Change for the long term
This isn’t the first crisis to force a shift to remote work. Teleworking kept companies going during Superstorm Sandy and 9/11. But in these cases, disruption was localized. Crises on a global scale present different issues, not least because systems weren’t designed to have every employee work remotely at once.
Although remote workers (full or at least part of the time) accounted for 43% of the US workforce pre-crisis, many companies have been cautious about jumping aboard the remote work bandwagon. While fully distributed companies (like us) are small in number, organizations with an existing remote culture and capability remain operational during the pandemic with relative ease.
How do we capitalize on what we’ve learned?
Crisis-driven change presents opportunities. While we’re not out of the woods, as we consider the safest way to reopen the country, what have we learned from this large scale test of remote work? And as savvy leaders put their new knowledge to good use, why is ‘remote’ likely to remain a key part of the mix?
- New mindsets.
At the outset of COVID-19, businesses transitioned to remote work because they had no choice. Not the ideal conditions to run any test. But now that employees have had a taste—no commute, fewer disruptions—they may not want to go back. Leaders who had doubts about remote work may have a change of heart, having experienced the benefits firsthand. The proverbial band-aid has been torn off. Also, leaders under pressure are learning to adopt an agile mindset. Instead of traditional top-down leadership, they now reinforce processes that help teams stay grounded and connected, pivot quickly when things don’t work out, and favor empowered teams that respond rapidly to change.
- Finally, funding!
This pandemic has reminded companies that they need to be flexible enough to make radical changes to day-to-day operations. As a result, more companies are investing in the technology needed to support remote work. Funding that perhaps seemed extravagant prior to the pandemic now looks like a prudent investment to keep their workforce safe and their organization nimble.
- Evolving technology.
Fast-changing tech is challenging the idea that in-office collaboration is the gold standard. Tools like Slack and Zoom enable live feeds and face-to-face communications—empowering businesses of all sizes to stay productive and connected. Distributed teams are particularly sensitive to breakdowns in communication and collaboration, so swift action and the right tech are essential. Certain industries like government, financial and legal services—anyone handling sensitive data—are now forced to find technology solutions that enable employees to work remotely.
- Global flexibility.
Prior to the pandemic, there was already a strong case in favor of remote working. Research from 2019 shows that 80% of job seekers would choose a job with flexible work options over one without. Recent events show that companies can work and communicate effectively across multiple time zones. It’s giving them renewed confidence in their ability to harvest the best talent—regardless of geography. For start-ups, targeting multiple markets from the outset is essential for survival. An agile global workforce gives them the reach they need to succeed.
Not everyone can work from home, as we’ve seen.

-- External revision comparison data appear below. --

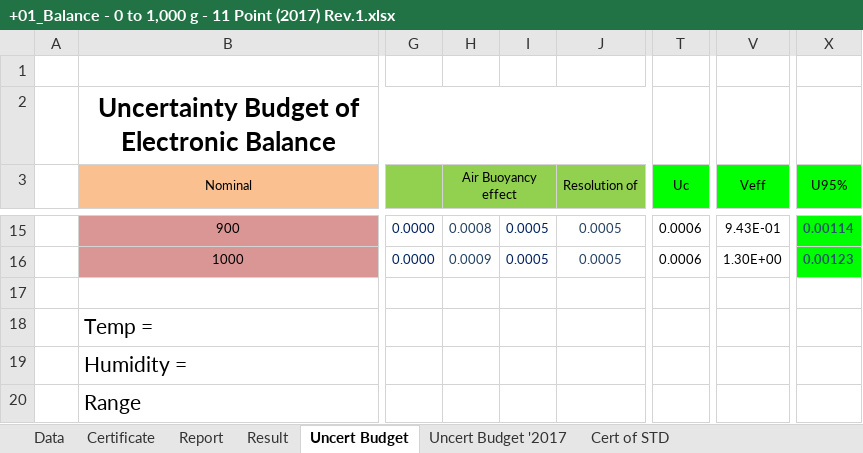
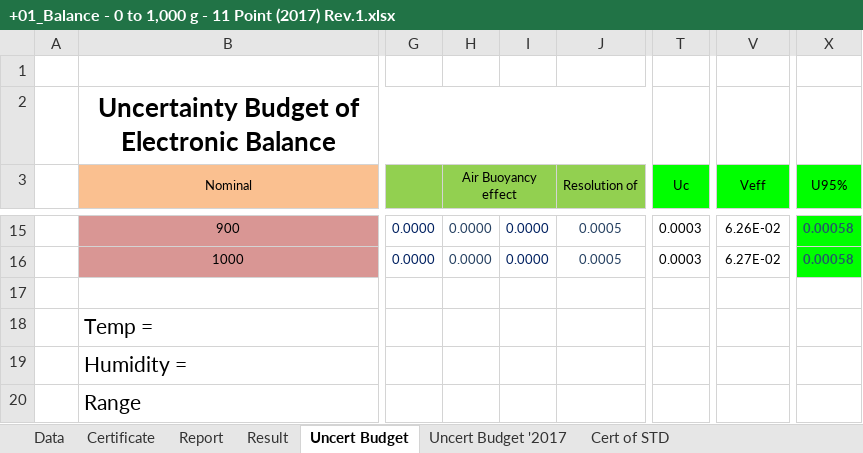
Before and after one commit to pakawadee-lakshmi/evgenis, an Excel workbook: 02_Mechanical/Balance Rev.1/+01_Balance - 0 to 1,000 g - 11 Point (2017) Rev.1.xlsx, sheet Uncert Budget, drawn as a sheet; only a part is shown, gaps mark what is left out; values as stored, in another font and other column widths than the file's, no borders; the diff covers the shown part only; the diff names each change by its address in the sheet, - before the commit and + after, or states it on an @@ line.

```diff
--- a/02_Mechanical/Balance Rev.1/+01_Balance - 0 to 1,000 g - 11 Point (2017) Rev.1.xlsx (sheet Uncert Budget)
+++ b/02_Mechanical/Balance Rev.1/+01_Balance - 0 to 1,000 g - 11 Point (2017) Rev.1.xlsx (sheet Uncert Budget)
-H15 (Air Buoyancy effect): 0.0008
+H15 (Air Buoyancy effect): 0.0000
-I15:I16: 0.0005
+I15:I16: 0.0000
-T15:T16 (Uc): 0.0006
+T15:T16 (Uc): 0.0003
-V15 (Veff): 9.43E-01
+V15 (Veff): 6.26E-02
-X15 (U95%): 0.00114
+X15 (U95%): 0.00058
-H16 (Air Buoyancy effect): 0.0009
+H16 (Air Buoyancy effect): 0.0000
-V16 (Veff): 1.30E+00
+V16 (Veff): 6.27E-02
-X16 (U95%): 0.00123
+X16 (U95%): 0.00058
```
Also changed, not shown: 37 edited cells elsewhere in this sheet, sheet Cert of STD, sheet Uncert Budget '2017, sheet Data, 1 other file.
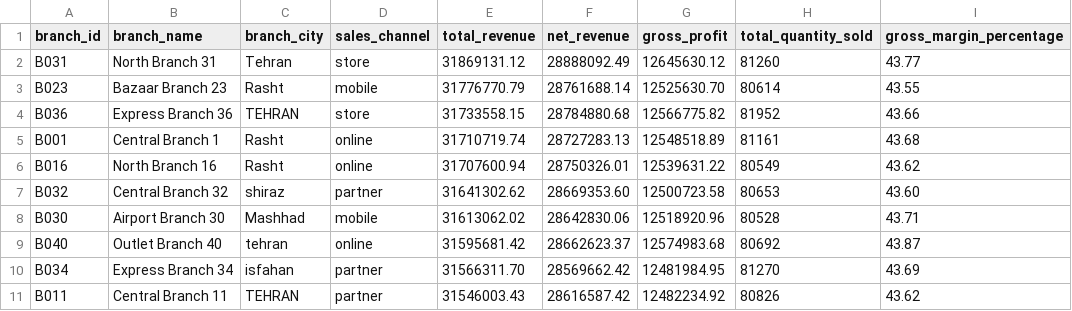
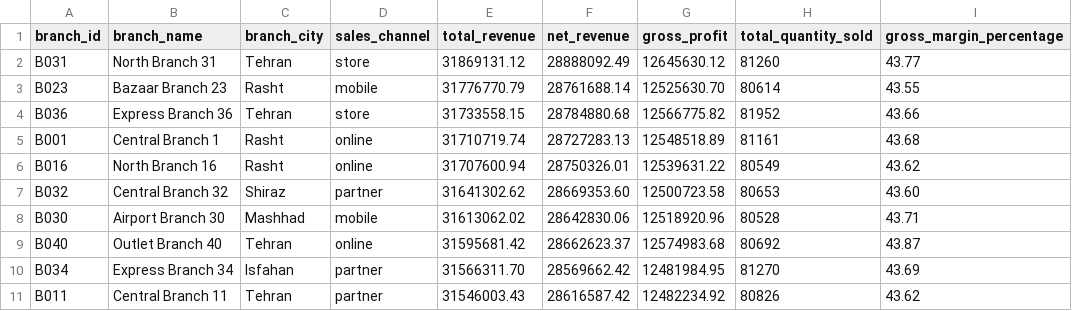
Before and after one commit to nooshinkhastoo/retail-sales-analytics, a CSV file: reports/top_10_branches.csv, drawn as a sheet.

```diff
--- a/reports/top_10_branches.csv
+++ b/reports/top_10_branches.csv
@@ -3,9 +3,9 @@ B031,North Branch 31,Tehran,store,31869131.12,28888092.49,12645630.12,81260,43.7
 B023,Bazaar Branch 23,Rasht,mobile,31776770.79,28761688.14,12525630.70,80614,43.55
-B036,Express Branch 36,TEHRAN,store,31733558.15,28784880.68,12566775.82,81952,43.66
+B036,Express Branch 36,Tehran,store,31733558.15,28784880.68,12566775.82,81952,43.66
 B001,Central Branch 1,Rasht,online,31710719.74,28727283.13,12548518.89,81161,43.68
 B016,North Branch 16,Rasht,online,31707600.94,28750326.01,12539631.22,80549,43.62
-B032,Central Branch 32,shiraz,partner,31641302.62,28669353.60,12500723.58,80653,43.60
+B032,Central Branch 32,Shiraz,partner,31641302.62,28669353.60,12500723.58,80653,43.60
 B030,Airport Branch 30,Mashhad,mobile,31613062.02,28642830.06,12518920.96,80528,43.71
-B040,Outlet Branch 40,tehran,online,31595681.42,28662623.37,12574983.68,80692,43.87
-B034,Express Branch 34,isfahan,partner,31566311.70,28569662.42,12481984.95,81270,43.69
-B011,Central Branch 11,TEHRAN,partner,31546003.43,28616587.42,12482234.92,80826,43.62
+B040,Outlet Branch 40,Tehran,online,31595681.42,28662623.37,12574983.68,80692,43.87
+B034,Express Branch 34,Isfahan,partner,31566311.70,28569662.42,12481984.95,81270,43.69
+B011,Central Branch 11,Tehran,partner,31546003.43,28616587.42,12482234.92,80826,43.62
```
Also changed, not shown: data/processed/dim_branches.csv, data/processed/dim_categories.csv, 22 other files.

And remote work isn’t without its challenges. Research suggests that people feel safer expressing ideas face-to-face, which some believe leads to higher performance levels in-office. Others argue that technology enables teams to feel more connected than ever. Certainly, there’s evidence to suggest that employees with remote working options are happier—and happy employees are productive employees.
Remote for the win
COVID-19 could prove a catalyst for a better way of working. The transition from office to remote was bumpy for many companies, but the learnings are invaluable. Since it’s no longer a matter of ‘if’ a global crisis arises but ‘when’, the companies who support remote work for the long-term—and encourage workers to develop the skills necessary to succeed remotely—will edge ahead.
by Andrew Upah